**What is needed:**
The word "from" occurs in some lines of the data. Return each such line.

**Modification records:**

• • • • •

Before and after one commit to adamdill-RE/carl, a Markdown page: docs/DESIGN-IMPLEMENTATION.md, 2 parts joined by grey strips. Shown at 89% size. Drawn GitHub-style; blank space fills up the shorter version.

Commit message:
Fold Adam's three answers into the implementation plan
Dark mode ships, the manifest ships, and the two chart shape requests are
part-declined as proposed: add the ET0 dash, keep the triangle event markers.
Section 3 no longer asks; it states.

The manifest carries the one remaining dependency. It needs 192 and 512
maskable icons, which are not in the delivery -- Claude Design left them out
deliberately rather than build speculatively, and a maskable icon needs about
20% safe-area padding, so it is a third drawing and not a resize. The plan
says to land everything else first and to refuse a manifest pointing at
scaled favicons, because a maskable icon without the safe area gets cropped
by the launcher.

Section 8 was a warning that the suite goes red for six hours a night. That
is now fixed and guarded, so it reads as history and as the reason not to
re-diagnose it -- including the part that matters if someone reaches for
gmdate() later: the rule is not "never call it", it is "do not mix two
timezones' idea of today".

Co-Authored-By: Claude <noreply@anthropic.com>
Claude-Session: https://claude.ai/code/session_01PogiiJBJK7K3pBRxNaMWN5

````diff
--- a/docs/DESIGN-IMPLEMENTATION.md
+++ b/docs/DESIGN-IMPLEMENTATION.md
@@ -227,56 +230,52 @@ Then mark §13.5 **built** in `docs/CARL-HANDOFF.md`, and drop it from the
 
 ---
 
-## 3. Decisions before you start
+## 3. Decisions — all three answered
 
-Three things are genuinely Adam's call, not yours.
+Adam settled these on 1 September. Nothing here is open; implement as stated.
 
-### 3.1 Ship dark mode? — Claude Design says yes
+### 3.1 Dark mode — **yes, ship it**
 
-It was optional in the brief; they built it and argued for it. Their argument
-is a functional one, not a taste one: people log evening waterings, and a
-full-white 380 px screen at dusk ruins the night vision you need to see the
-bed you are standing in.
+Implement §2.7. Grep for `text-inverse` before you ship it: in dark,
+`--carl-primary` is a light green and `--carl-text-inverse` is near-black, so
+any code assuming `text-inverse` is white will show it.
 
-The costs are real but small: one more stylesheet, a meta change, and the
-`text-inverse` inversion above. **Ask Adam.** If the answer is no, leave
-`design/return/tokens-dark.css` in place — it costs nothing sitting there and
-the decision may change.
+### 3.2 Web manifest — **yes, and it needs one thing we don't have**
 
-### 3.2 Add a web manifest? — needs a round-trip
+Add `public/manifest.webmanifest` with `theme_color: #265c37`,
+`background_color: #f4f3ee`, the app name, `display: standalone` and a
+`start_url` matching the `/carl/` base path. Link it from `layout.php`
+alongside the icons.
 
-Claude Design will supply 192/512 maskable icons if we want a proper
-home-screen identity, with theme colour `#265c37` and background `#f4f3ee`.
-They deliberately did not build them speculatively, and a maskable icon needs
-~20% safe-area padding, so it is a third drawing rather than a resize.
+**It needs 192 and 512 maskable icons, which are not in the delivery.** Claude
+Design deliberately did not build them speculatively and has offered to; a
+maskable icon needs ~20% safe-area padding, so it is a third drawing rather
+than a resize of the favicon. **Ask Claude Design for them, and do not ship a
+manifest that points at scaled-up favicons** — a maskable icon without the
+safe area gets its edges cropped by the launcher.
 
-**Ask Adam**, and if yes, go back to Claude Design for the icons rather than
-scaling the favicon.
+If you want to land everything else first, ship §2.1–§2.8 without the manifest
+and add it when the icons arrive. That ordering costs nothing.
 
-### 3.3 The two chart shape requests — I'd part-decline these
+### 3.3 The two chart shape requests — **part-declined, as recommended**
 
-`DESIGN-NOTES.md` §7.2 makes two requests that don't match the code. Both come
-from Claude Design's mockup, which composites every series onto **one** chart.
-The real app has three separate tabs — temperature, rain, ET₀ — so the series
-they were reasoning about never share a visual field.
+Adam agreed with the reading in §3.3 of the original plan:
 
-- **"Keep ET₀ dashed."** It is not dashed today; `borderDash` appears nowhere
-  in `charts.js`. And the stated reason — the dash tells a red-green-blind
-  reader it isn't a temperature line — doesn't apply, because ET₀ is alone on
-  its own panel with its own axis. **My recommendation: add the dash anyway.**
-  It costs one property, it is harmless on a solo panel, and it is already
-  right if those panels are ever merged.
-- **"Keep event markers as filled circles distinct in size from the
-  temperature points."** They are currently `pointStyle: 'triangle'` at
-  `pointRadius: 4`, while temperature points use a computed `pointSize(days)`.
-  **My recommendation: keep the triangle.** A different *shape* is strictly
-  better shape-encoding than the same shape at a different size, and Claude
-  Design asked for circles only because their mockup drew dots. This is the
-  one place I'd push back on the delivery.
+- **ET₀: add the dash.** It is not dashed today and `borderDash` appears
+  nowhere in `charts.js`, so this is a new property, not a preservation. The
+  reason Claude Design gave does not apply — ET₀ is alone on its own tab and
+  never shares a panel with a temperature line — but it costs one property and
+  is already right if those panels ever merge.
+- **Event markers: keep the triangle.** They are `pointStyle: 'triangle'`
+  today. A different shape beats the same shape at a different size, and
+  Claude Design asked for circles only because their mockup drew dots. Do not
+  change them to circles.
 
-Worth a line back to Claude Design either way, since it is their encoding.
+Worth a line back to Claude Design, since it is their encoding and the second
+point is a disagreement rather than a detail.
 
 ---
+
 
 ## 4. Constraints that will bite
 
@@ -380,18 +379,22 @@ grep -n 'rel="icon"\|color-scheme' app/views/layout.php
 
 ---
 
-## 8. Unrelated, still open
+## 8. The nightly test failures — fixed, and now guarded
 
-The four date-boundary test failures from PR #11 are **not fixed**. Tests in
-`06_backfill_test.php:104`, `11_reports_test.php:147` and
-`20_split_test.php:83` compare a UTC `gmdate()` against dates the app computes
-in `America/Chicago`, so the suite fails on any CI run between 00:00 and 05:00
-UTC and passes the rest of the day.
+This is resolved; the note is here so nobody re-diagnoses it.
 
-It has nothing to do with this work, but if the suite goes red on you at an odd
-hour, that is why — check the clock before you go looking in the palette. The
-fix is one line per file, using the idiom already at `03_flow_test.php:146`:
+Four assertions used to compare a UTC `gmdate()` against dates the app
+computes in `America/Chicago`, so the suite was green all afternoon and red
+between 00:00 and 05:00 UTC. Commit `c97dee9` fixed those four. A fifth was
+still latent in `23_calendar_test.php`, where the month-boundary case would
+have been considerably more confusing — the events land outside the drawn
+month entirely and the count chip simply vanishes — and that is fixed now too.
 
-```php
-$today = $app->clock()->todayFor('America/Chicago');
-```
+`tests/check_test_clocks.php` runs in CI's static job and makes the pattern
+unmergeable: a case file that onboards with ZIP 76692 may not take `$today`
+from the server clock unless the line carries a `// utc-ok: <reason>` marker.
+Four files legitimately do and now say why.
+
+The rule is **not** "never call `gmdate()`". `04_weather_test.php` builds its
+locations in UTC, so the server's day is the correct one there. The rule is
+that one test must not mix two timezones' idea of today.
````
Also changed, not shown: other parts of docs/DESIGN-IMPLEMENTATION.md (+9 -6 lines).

• • • • •

**Result:**
@@ -227,56 +230,52 @@ Then mark §13.5 **built** in `docs/CARL-HANDOFF.md`, and drop it from the
+`start_url` matching the `/carl/` base path. Link it from `layout.php`
-from Claude Design's mockup, which composites every series onto **one** chart.
-- **"Keep event markers as filled circles distinct in size from the
-The four date-boundary test failures from PR #11 are **not fixed**. Tests in
+from the server clock unless the line carries a `// utc-ok: <reason>` marker.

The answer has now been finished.